I was frantic.
I made phone calls and managed to take care of the situation.
After talking to the President of the Adjunct Faculty Union, I found out that she had no idea that full Professors were just taking the shell that was already prepared (if the Adjunct was as crazy as I am about being prepared).
I seriously wonder who many Adjuncts have lost professional materials and resources through this illogical process.
So this time I did all of my prep and although I am unfamiliar with the new version of the online D2L website that is my platform, I am waiting until the last minute because I don’t want to risk my materials being viewed and used by my colleagues. I need to mention here that ‘sharing,’ as I was used to as a commonality in the high school, is a touchy subject and not regular practice.
My department chair has shared with me when I was originally setting up and I got great ideas from a wonderful online Spanish Adjunct. That is what sharing is on the college level.

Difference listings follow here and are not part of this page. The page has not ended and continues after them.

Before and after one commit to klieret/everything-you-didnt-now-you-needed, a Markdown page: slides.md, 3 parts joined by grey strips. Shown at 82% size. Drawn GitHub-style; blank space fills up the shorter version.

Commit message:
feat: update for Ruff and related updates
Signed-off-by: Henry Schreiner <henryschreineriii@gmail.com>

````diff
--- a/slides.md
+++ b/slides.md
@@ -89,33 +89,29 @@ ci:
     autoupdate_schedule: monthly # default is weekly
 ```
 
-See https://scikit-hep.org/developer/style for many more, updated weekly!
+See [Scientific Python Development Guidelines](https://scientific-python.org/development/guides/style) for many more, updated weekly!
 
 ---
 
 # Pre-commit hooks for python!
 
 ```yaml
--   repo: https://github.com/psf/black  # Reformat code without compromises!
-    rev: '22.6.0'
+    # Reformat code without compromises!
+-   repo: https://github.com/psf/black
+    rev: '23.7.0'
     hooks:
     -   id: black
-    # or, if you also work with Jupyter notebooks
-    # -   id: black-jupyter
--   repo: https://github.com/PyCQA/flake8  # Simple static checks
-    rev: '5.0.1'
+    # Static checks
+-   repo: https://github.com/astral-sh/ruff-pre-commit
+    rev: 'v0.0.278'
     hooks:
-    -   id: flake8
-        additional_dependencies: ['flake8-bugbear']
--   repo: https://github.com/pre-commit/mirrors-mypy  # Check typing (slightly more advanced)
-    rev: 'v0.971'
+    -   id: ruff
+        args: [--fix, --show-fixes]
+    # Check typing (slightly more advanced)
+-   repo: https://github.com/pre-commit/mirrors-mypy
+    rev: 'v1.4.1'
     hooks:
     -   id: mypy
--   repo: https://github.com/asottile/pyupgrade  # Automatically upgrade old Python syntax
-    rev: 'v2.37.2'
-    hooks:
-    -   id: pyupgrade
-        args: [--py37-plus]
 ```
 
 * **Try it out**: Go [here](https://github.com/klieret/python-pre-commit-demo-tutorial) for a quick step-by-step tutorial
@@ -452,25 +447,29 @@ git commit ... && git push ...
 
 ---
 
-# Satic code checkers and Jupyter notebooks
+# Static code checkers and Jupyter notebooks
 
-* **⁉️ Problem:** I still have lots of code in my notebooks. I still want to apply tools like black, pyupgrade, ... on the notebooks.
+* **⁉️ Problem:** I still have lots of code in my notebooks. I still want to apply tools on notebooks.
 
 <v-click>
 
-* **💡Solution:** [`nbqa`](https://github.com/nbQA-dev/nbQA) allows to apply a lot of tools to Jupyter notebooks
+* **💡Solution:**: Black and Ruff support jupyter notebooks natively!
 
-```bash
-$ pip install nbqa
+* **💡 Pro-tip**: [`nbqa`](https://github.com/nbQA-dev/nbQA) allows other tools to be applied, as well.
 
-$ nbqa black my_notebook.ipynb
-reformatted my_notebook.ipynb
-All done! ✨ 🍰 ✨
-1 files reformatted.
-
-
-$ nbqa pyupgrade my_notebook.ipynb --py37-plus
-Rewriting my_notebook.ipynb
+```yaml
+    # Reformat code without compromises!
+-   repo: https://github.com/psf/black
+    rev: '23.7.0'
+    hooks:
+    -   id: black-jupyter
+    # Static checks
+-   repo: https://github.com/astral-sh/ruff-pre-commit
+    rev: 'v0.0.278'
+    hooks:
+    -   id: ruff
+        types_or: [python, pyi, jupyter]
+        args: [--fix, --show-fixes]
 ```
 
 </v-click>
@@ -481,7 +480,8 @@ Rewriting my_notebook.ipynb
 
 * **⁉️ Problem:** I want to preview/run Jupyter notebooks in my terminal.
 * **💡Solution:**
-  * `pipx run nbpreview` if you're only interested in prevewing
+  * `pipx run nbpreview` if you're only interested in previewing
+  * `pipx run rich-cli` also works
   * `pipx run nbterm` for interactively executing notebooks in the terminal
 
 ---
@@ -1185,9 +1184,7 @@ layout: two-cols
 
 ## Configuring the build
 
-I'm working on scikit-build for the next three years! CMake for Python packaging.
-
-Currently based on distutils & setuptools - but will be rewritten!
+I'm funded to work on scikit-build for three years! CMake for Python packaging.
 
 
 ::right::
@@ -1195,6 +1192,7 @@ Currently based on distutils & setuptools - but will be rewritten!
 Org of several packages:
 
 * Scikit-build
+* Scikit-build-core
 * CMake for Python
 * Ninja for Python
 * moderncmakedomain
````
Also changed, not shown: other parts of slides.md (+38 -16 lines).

It occurred to me that if somehow we could get more collegiality and sharing, we could resist ‘reinventing the wheel’ and we would also avoid the issue that I have had with holding back my preparation.
So, although it is hard for me to not set up, I am not happy as to what the effect is on my potential students. I am instead waiting.
I have contacted my students and been in touch with prospective students, sharing my syllabus and information, but I haven’t told them that I may lose the class. This is the first time that I have had a ‘heads up’ that my colleague’s enrollment is low and that my class may be snatched up
It is Wednesday and class is to begin next Monday. I have six students. Ten is a full class but I more often than not teach with even one student. Pay is adjusted for the fewer students.I am not optimistic. We shall see.
Who wins in this situation? It is neither the students (who should always be the benefactors) nor the Adjuncts.